Difference listings
# # #

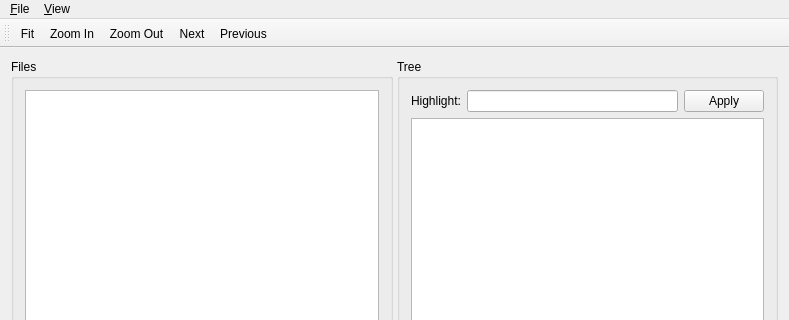
Old version of the form DactMainWindow.ui in the repository rug-compling/dact; both pictures show x 0 to 789 and y 0 to 320 of the 789 by 660 pixel window.
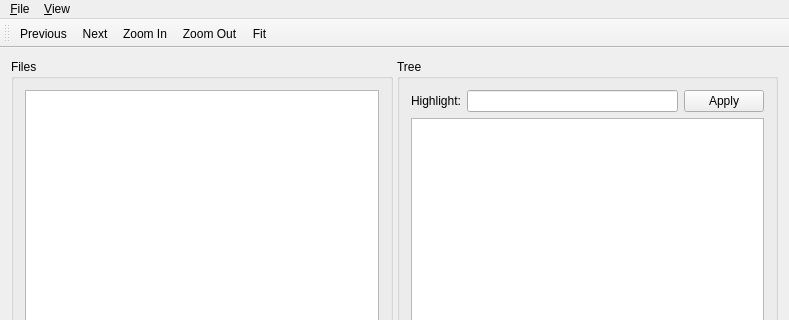
New version of the form. Icons and pictures are not drawn.

Commit message: Add icons from the Crystal theme for all actions.

```diff
--- a/DactMainWindow.ui
+++ b/DactMainWindow.ui
@@ -132,11 +132,11 @@
    <attribute name="toolBarBreak">
     <bool>false</bool>
    </attribute>
-   <addaction name="fitAction"/>
+   <addaction name="previousAction"/>
+   <addaction name="nextAction"/>
    <addaction name="zoomInAction"/>
    <addaction name="zoomOutAction"/>
-   <addaction name="nextAction"/>
-   <addaction name="previousAction"/>
+   <addaction name="fitAction"/>
   </widget>
   <widget class="QStatusBar" name="statusBar"/>
   <action name="quitAction">
```
Left out of the diff: 63 changed lines with no effect on the pictures. The commit also changes 10 other files.
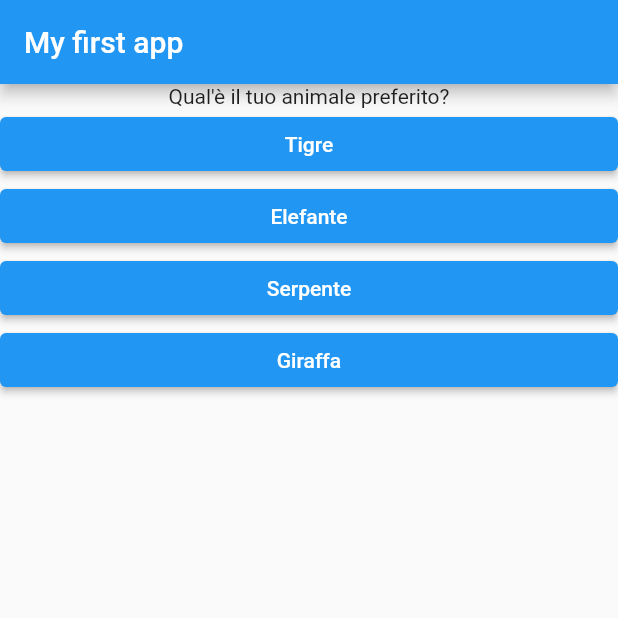
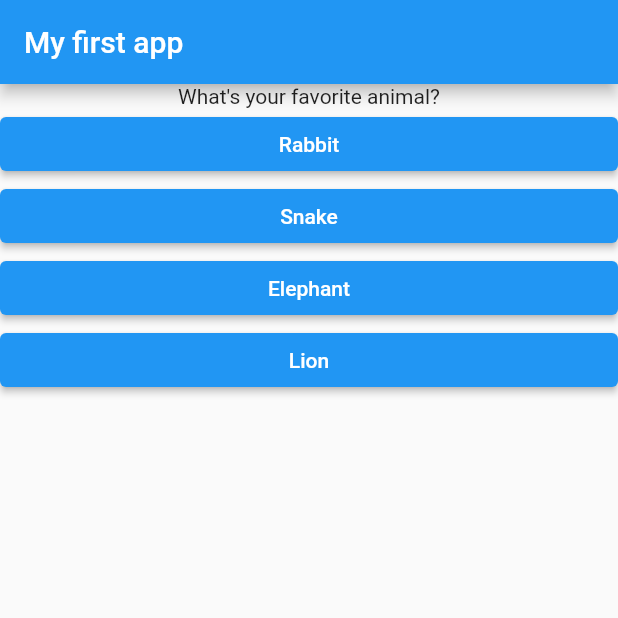
Before and after one commit to PatrizioG/flutter_quiz_app, a Flutter app: the screen it shows after launch, after a tap on "Black", on a phone screen of 412 x 824 dp, the top half of it. Run offline on Flutter 3.47's test engine with Material 2 defaults, Android fonts, the phone set to English and light mode, and no system bars.

Commit message:
quiz app terminata

```diff
--- a/lib/main.dart
+++ b/lib/main.dart
@@ -1,13 +1,11 @@
 import 'package:flutter/material.dart';
 
-
-import './question.dart';
-import './answer.dart';
+import './quiz.dart';
+import './result.dart';
 
 void main() => runApp(MyApp());
 
 class MyApp extends StatefulWidget {
-
   @override
   State<StatefulWidget> createState() {
     return _MyAppState();
@@ -17,22 +15,51 @@ class MyApp extends StatefulWidget {
 class _MyAppState extends State<MyApp> {
 
   var _questionIndex = 0;
+  var totalScore = 0;
+
   var questions = [
     {
-      'questionText' : 'Qual\'è il tuo colore preferito?',
-      'answers': ['Black', 'Red', 'Green', 'White']
+      'questionText': 'What\'s your favorite color?',
+      'answers': [
+        {'text': 'Black', 'score': 10},
+        {'text': 'Red', 'score': 5},
+        {'text': 'Green', 'score': 3},
+        {'text': 'White', 'score': 1},
+      ],
     },
     {
-      'questionText' : 'Qual\'è il tuo animale preferito?',
-      'answers': ['Tigre', 'Elefante', 'Serpente', 'Giraffa']
+      'questionText': 'What\'s your favorite animal?',
+      'answers': [
+        {'text': 'Rabbit', 'score': 3},
+        {'text': 'Snake', 'score': 11},
+        {'text': 'Elephant', 'score': 5},
+        {'text': 'Lion', 'score': 9},
+      ],
     },
     {
-      'questionText' : 'Istruttore preferito?',
-      'answers': ['Tigre', 'Elefante', 'Serpente', 'Giraffa']
-    }
+      'questionText': 'Who\'s your favorite instructor?',
+      'answers': [
+        {'text': 'Max', 'score': 1},
+        {'text': 'Max', 'score': 1},
+        {'text': 'Max', 'score': 1},
+        {'text': 'Max', 'score': 1},
+      ],
+    },
   ];
 
-  void _answerQuestion() {
+  void _reset_Quiz() {
+
+    setState(() {
+      _questionIndex = 0;
+      totalScore = 0;
+    });
+
+  }
+
+  void _answerQuestion(int score) {
+
+    totalScore += score;
+
     setState(() {
       _questionIndex++;
     });
@@ -40,20 +67,18 @@ class _MyAppState extends State<MyApp> {
 
   @override
   Widget build(BuildContext context) {
-
     return MaterialApp(
       home: Scaffold(
         appBar: AppBar(
           title: Text('My first app'),
         ),
-        body: Column(
-          children: [
-            Question(questions[_questionIndex]['questionText'] as String),
-            ...(questions[_questionIndex]['answers'] as List<String>).map((answer) {
-              return Answer(_answerQuestion, answer);
-            }).toList()
-          ],
-        ),
+        body: _questionIndex < questions.length
+            ? Quiz(
+                answerQuestion: _answerQuestion,
+                questionIndex: _questionIndex,
+                questions: questions,
+              )
+            : Result(totalScore,_reset_Quiz),
       ),
     );
   }
--- /dev/null
+++ b/lib/quiz.dart
@@ -0,0 +1,25 @@
+import 'package:flutter/material.dart';
+
+import './question.dart';
+import './answer.dart';
+
+class Quiz extends StatelessWidget {
+
+  final List<Map<String, Object>> questions;
+  final Function answerQuestion;
+  final questionIndex;
+
+  Quiz({required this.answerQuestion, required this.questions, required int this.questionIndex});
+
+  @override
+  Widget build(BuildContext context) {
+    return Column(
+      children: [
+        Question(questions[questionIndex]['questionText'] as String),
+        ...(questions[questionIndex]['answers'] as List<Map<String, Object>>).map((answer) {
+          return Answer(() => answerQuestion(answer['score'] as int), answer['text'] as String);
+        }).toList()
+      ],
+    );
+  }
+}
--- /dev/null
+++ b/lib/result.dart
@@ -0,0 +1,25 @@
+import 'package:flutter/material.dart';
+
+class Result extends StatelessWidget {
+
+  final int score;
+  final VoidCallback resetHandler;
+
+  Result(this.score, this.resetHandler);
+
+  @override
+  Widget build(BuildContext context) {
+    return Center(
+        child: Column(
+            children: <Widget>[
+              Text(
+                'You did it. Score: $score',
+                style: TextStyle(fontSize: 36, fontWeight: FontWeight.bold),
+                textAlign: TextAlign.center,
+              ),
+              TextButton(onPressed: resetHandler, child: Text('Reset the game')),
+            ]
+        )
+    );
+  }
+}
```
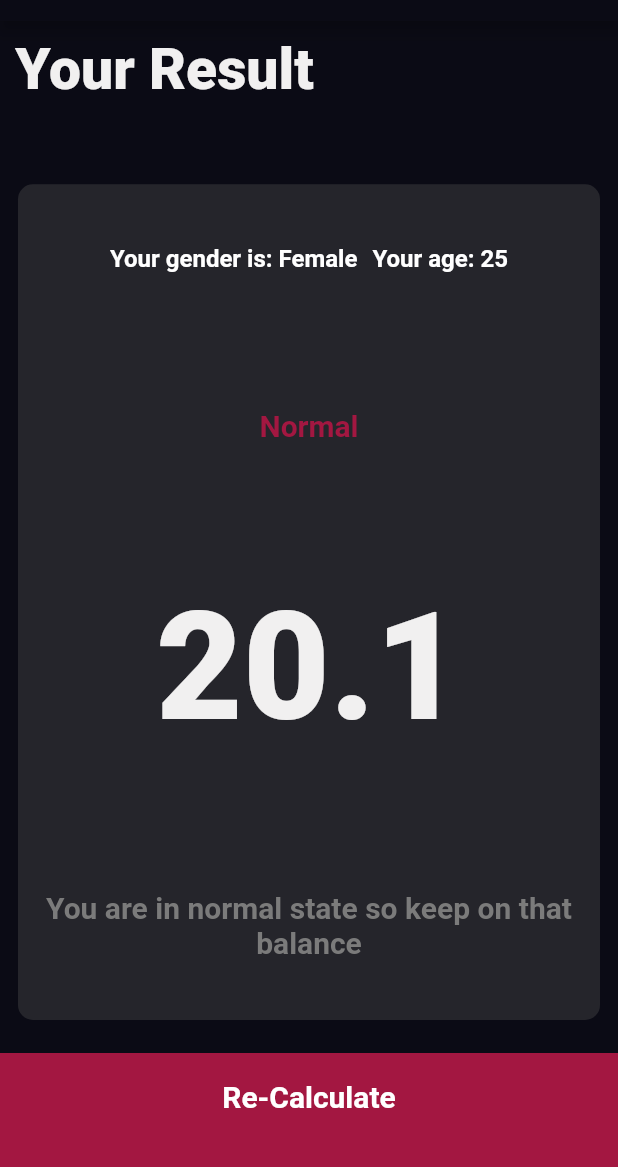
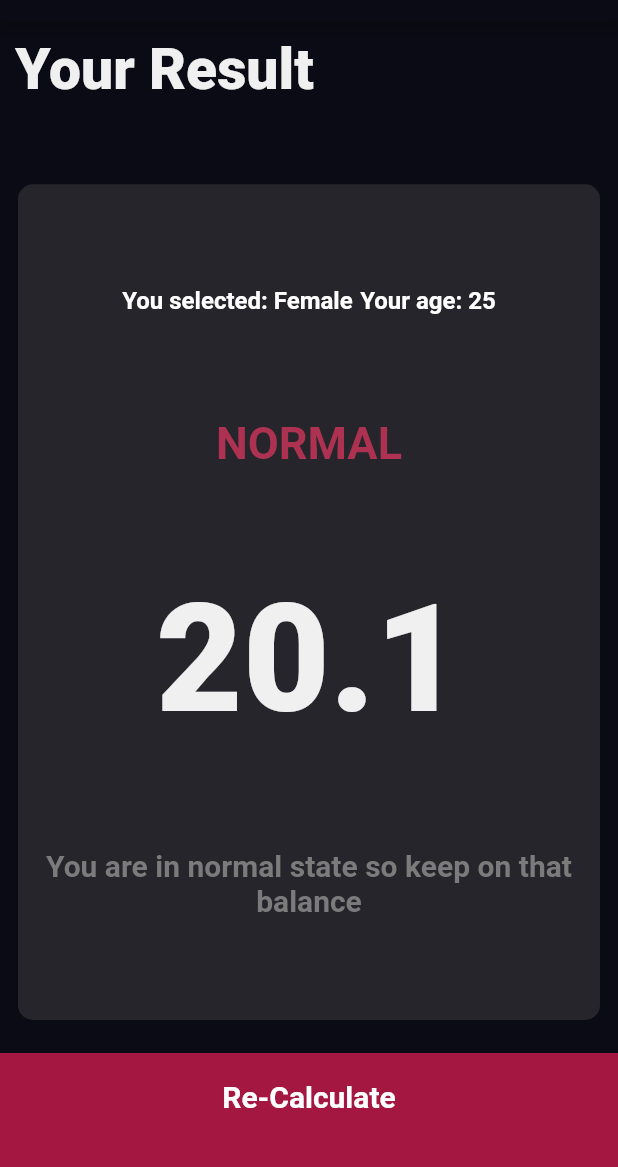
Before and after one commit to Mustafa1993Adnan/bmi_calculator_flutter, a Flutter app: the screen it shows after launch, after a tap on "Calculate", on a phone screen of 412 x 824 dp, the part 63-1230 px from its top. Run offline on Flutter 3.47's test engine with Material 2 defaults, Android fonts, the phone set to English and light mode, and no system bars; our stand-ins replace font_awesome_flutter.

Commit message:
Complete the project

```diff
--- a/lib/constant.dart
+++ b/lib/constant.dart
@@ -13,7 +13,7 @@ const kLargeButtonStyle = TextStyle(fontSize: 20, fontWeight: FontWeight.bold);
 const kResultTitleStyle = TextStyle(
     color: Color(0xFFF1F0F0), fontWeight: FontWeight.w900, fontSize: 38);
 const kResultTextStyle = TextStyle(
-    color: Color(0xFFA31741), fontWeight: FontWeight.bold, fontSize: 20);
+    color: Color(0xFFAD3252), fontWeight: FontWeight.bold, fontSize: 30);
 const kResultNumberStyle = TextStyle(
     color: Color(0xFFF1F0F0), fontWeight: FontWeight.w900, fontSize: 100);
 const kResultMessageStyle = TextStyle(
--- a/lib/screens/result_page.dart
+++ b/lib/screens/result_page.dart
@@ -48,11 +48,11 @@ class ResultPage extends StatelessWidget {
                     mainAxisAlignment: MainAxisAlignment.center,
                     children: [
                       Text(
-                        'Your gender is: ' + gender,
+                        'You selected: ' + gender,
                         style: kSmallText,
                       ),
                       SizedBox(
-                        width: 10,
+                        width: 5,
                       ),
                       Text(
                         'Your age: ' + age.toString(),
@@ -60,19 +60,10 @@ class ResultPage extends StatelessWidget {
                       )
                     ],
                   ),
-                  SizedBox(
-                    height: 10,
-                  ),
-                  Text(bmiResult, style: kResultTextStyle),
-                  SizedBox(
-                    height: 10,
-                  ),
+                  Text(bmiResult.toUpperCase(), style: kResultTextStyle),
                   Text(
                     bmiCalNumber,
                     style: kResultNumberStyle,
-                  ),
-                  SizedBox(
-                    height: 10,
                   ),
                   Text(
                     bmiInterpretation,
```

# # #

• _HOW TO COMPLETE THIS TASK_
Filter the records above, keeping each line that contains the word "name".

• _RESPONSE FOR THIS EXERCISE_
    <attribute name="toolBarBreak">
-   <addaction name="fitAction"/>
+   <addaction name="previousAction"/>
+   <addaction name="nextAction"/>
    <addaction name="zoomInAction"/>
    <addaction name="zoomOutAction"/>
-   <addaction name="nextAction"/>
-   <addaction name="previousAction"/>
+   <addaction name="fitAction"/>
   <widget class="QStatusBar" name="statusBar"/>
   <action name="quitAction">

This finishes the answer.